Change detection data ->

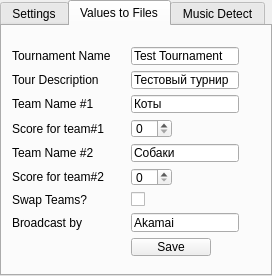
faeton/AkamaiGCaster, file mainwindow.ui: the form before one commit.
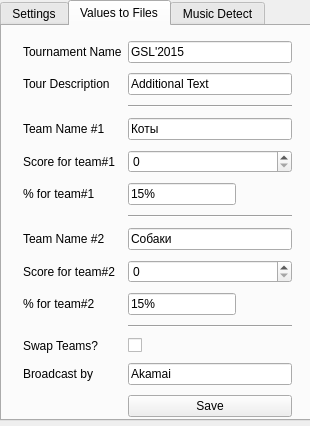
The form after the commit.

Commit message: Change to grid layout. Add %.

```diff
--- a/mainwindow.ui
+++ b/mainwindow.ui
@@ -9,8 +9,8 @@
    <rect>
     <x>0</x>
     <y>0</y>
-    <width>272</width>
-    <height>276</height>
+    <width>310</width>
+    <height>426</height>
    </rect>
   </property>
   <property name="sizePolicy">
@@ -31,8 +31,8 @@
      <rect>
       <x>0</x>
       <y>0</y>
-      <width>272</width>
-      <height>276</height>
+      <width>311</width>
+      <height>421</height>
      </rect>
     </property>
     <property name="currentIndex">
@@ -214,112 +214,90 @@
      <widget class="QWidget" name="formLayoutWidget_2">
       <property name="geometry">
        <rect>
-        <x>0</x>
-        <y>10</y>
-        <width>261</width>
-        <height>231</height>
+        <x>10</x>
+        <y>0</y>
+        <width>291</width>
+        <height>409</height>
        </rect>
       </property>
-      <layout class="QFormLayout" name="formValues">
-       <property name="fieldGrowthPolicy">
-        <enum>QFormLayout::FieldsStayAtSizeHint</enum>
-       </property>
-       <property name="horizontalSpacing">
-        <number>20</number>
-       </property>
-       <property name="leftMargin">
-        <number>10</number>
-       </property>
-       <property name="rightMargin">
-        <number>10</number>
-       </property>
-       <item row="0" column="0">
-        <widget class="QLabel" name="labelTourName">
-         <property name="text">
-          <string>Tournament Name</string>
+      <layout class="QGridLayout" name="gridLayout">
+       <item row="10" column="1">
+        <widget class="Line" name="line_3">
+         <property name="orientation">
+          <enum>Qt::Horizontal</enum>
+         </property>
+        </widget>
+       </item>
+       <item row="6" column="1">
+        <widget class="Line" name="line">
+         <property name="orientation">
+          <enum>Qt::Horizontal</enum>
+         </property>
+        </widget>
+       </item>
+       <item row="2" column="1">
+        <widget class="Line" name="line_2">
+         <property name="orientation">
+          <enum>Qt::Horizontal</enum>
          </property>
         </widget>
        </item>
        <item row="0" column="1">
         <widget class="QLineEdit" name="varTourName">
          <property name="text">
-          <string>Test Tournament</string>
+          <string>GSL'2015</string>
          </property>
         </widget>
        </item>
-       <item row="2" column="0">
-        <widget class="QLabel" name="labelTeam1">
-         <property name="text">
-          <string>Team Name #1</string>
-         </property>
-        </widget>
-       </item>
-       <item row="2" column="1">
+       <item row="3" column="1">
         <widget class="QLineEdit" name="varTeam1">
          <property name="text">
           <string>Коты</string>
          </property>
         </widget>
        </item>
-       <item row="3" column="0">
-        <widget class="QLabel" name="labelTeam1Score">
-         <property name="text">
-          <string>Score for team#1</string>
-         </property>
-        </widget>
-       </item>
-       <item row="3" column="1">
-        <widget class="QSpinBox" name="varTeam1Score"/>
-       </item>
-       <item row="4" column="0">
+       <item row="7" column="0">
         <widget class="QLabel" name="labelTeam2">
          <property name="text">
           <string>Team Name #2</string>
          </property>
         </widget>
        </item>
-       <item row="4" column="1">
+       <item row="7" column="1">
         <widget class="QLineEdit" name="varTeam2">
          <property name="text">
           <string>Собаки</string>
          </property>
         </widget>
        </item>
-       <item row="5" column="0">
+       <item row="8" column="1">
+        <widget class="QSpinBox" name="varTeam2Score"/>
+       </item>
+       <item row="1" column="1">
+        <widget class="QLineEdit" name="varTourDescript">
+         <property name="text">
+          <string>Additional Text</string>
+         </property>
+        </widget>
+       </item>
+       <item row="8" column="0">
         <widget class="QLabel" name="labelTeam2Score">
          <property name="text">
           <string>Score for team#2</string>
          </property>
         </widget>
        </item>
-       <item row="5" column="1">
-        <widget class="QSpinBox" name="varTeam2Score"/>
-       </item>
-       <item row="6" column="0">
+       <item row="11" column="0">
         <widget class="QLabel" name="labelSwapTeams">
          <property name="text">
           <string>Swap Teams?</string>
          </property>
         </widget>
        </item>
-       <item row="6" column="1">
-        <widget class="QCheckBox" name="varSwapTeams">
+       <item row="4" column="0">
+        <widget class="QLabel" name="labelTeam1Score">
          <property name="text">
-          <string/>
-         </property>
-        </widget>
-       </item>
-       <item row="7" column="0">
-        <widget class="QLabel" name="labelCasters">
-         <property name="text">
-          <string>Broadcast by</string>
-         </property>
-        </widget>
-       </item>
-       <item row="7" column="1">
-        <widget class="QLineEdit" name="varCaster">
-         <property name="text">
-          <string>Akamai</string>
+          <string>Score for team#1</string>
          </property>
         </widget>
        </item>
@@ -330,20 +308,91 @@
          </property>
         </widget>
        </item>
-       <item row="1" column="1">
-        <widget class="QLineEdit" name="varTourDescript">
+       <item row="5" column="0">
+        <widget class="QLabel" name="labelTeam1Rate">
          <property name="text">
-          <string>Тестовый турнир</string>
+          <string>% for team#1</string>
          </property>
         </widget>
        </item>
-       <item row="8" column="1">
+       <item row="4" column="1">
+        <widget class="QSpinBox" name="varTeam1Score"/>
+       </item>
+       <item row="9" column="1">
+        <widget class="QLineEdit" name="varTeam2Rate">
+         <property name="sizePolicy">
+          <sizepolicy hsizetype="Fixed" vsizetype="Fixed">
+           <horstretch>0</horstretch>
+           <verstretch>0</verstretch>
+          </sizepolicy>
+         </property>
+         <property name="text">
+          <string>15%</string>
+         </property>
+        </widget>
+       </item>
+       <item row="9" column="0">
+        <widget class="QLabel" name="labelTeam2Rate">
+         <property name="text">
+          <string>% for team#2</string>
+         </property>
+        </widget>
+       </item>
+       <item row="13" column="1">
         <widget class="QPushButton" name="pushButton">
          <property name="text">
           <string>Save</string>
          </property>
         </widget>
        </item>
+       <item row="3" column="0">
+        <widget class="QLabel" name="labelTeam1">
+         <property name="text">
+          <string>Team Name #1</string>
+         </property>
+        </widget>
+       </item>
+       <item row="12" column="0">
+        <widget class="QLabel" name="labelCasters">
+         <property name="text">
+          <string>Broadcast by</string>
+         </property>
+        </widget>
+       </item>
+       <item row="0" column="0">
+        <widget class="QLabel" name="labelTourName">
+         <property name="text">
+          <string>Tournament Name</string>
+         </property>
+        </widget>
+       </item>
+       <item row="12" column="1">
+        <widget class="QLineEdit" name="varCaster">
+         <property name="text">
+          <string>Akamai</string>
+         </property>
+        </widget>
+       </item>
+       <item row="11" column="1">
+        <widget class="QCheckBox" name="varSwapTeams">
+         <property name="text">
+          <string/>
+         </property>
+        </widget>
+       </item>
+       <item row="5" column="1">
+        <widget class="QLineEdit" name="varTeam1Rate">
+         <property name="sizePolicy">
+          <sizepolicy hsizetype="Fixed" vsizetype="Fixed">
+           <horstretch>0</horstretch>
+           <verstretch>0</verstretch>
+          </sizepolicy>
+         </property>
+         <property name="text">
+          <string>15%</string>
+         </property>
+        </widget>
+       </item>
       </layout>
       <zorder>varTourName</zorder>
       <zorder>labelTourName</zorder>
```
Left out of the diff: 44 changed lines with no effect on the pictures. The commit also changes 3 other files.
==
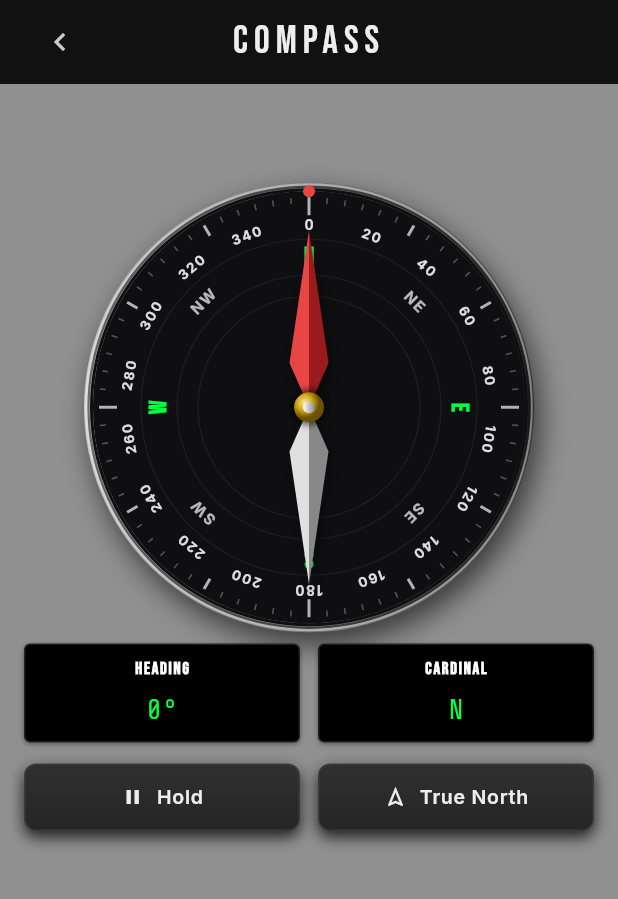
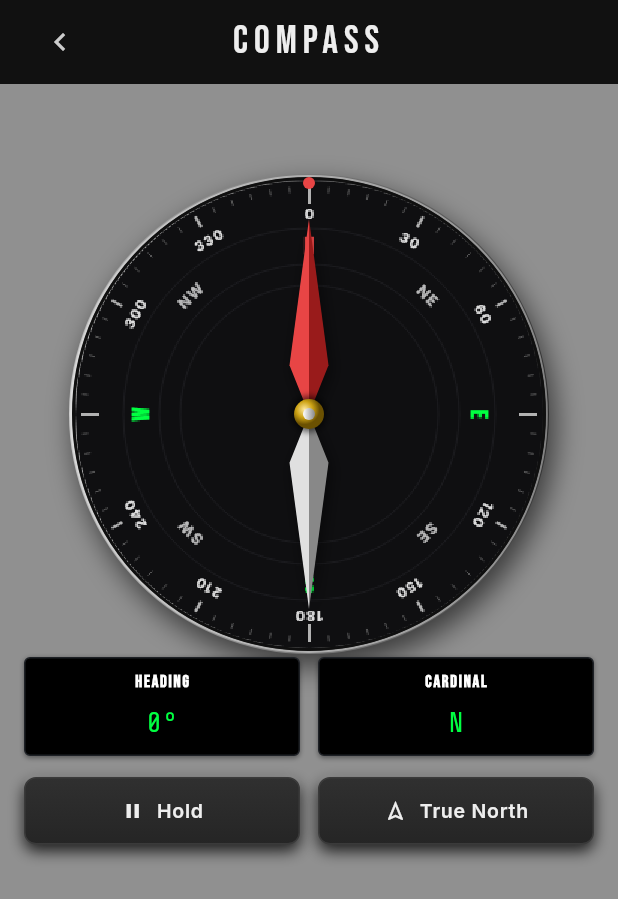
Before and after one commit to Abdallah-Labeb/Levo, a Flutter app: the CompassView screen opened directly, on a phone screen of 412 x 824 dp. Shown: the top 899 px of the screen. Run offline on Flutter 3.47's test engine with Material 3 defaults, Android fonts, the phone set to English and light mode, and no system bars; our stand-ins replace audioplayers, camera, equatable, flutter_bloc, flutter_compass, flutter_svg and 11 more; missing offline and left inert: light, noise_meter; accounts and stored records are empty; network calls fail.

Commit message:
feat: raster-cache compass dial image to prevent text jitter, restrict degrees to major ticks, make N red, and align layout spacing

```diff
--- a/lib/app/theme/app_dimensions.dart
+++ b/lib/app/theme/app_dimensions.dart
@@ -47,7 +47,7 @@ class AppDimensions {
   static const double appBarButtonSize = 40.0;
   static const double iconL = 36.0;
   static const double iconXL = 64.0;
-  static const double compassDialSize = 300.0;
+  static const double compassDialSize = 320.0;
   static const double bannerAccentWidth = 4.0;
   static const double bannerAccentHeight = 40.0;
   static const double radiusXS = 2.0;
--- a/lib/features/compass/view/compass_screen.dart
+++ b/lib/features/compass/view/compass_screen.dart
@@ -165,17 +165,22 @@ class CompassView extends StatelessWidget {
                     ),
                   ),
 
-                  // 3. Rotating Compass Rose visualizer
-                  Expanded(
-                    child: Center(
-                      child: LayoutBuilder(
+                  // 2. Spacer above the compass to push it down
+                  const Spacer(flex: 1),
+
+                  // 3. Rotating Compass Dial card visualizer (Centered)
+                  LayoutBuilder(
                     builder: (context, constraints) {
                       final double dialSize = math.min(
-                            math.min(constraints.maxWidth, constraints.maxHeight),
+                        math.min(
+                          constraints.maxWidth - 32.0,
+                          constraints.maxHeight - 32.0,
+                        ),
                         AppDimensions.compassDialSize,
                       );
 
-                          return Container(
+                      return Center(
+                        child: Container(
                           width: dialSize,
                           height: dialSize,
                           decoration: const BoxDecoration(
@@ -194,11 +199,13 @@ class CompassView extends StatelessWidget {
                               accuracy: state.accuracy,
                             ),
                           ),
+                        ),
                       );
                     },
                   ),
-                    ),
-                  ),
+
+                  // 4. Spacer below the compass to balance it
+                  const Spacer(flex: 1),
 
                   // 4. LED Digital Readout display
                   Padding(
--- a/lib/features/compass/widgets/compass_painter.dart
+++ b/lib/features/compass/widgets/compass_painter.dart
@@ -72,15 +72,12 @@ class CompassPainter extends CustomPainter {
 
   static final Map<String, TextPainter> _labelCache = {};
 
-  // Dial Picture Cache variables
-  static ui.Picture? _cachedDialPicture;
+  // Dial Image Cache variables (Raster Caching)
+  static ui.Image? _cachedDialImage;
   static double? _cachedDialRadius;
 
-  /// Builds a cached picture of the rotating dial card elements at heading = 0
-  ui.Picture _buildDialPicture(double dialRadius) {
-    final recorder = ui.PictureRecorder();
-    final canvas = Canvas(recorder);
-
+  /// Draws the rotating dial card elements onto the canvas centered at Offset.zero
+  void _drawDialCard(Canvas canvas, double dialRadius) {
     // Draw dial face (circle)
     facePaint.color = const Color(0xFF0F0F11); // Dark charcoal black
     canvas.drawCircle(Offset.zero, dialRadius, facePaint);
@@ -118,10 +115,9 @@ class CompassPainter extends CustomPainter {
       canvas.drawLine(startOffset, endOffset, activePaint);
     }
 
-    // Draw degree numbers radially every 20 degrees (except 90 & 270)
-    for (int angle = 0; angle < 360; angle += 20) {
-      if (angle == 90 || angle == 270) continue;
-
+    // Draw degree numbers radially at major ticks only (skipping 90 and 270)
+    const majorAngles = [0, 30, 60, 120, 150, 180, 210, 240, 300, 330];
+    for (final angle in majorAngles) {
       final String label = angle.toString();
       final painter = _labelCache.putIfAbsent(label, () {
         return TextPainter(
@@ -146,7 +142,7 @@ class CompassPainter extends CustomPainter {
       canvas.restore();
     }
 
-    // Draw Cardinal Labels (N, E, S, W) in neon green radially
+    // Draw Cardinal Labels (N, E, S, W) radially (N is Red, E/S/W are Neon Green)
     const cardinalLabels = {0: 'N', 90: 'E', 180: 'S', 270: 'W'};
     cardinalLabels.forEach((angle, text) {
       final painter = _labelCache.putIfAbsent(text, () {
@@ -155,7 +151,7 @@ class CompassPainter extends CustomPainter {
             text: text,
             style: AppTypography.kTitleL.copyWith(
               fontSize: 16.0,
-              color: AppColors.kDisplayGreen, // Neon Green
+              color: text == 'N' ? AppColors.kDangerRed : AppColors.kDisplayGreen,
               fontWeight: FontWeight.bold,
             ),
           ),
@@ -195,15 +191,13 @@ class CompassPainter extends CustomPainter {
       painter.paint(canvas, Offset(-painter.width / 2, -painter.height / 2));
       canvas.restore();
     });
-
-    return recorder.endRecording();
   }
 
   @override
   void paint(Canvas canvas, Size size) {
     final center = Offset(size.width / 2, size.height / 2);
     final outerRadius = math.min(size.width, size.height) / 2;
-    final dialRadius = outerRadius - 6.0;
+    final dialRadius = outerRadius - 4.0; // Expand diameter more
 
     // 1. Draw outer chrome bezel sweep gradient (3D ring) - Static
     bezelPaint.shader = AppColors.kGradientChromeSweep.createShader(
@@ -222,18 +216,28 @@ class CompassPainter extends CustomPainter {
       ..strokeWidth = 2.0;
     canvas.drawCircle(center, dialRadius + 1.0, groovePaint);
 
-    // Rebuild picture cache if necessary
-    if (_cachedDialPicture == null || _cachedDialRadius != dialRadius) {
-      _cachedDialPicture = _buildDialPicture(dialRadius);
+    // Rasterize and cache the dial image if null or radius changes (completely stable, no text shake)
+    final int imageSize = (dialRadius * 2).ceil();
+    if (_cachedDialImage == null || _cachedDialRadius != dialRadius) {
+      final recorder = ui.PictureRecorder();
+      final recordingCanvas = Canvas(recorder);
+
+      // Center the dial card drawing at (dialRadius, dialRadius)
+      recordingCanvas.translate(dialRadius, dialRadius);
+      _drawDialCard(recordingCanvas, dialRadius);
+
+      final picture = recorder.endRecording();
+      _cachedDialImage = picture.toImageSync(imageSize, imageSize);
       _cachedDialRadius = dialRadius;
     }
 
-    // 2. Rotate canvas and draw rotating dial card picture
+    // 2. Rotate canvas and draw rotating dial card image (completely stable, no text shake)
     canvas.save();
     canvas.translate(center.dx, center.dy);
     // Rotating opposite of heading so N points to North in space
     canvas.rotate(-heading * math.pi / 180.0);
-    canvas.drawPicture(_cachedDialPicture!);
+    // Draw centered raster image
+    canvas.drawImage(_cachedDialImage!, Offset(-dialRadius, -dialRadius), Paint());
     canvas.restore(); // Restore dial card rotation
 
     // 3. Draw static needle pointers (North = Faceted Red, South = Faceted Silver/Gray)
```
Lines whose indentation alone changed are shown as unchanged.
--
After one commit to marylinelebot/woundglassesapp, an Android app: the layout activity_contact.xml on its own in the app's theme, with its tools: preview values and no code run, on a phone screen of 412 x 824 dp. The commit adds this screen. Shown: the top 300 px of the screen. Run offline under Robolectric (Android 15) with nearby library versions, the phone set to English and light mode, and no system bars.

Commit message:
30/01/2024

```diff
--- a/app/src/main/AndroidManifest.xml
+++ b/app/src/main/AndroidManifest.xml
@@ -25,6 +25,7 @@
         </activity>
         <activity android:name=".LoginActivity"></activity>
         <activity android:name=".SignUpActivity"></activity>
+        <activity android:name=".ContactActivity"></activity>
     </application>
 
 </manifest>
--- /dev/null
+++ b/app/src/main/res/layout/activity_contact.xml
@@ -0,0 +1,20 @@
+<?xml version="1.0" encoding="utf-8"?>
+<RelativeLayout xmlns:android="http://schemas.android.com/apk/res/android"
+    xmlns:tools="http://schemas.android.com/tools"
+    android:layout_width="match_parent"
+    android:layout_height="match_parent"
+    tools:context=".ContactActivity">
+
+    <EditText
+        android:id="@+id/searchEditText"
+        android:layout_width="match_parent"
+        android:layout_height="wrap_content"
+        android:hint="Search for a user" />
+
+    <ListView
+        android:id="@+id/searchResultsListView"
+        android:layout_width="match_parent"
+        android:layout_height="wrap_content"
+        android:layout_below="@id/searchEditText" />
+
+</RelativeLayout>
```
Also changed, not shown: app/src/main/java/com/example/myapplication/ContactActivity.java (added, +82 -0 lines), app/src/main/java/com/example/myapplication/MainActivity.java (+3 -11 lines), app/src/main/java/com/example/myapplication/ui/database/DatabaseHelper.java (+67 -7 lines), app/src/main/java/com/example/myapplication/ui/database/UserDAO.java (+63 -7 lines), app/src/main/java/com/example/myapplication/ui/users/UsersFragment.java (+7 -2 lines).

What to do ->
Gather each line in the entries above where the string "xmlns" is found.

Expected output ->
+<RelativeLayout xmlns:android="http://schemas.android.com/apk/res/android"
+    xmlns:tools="http://schemas.android.com/tools"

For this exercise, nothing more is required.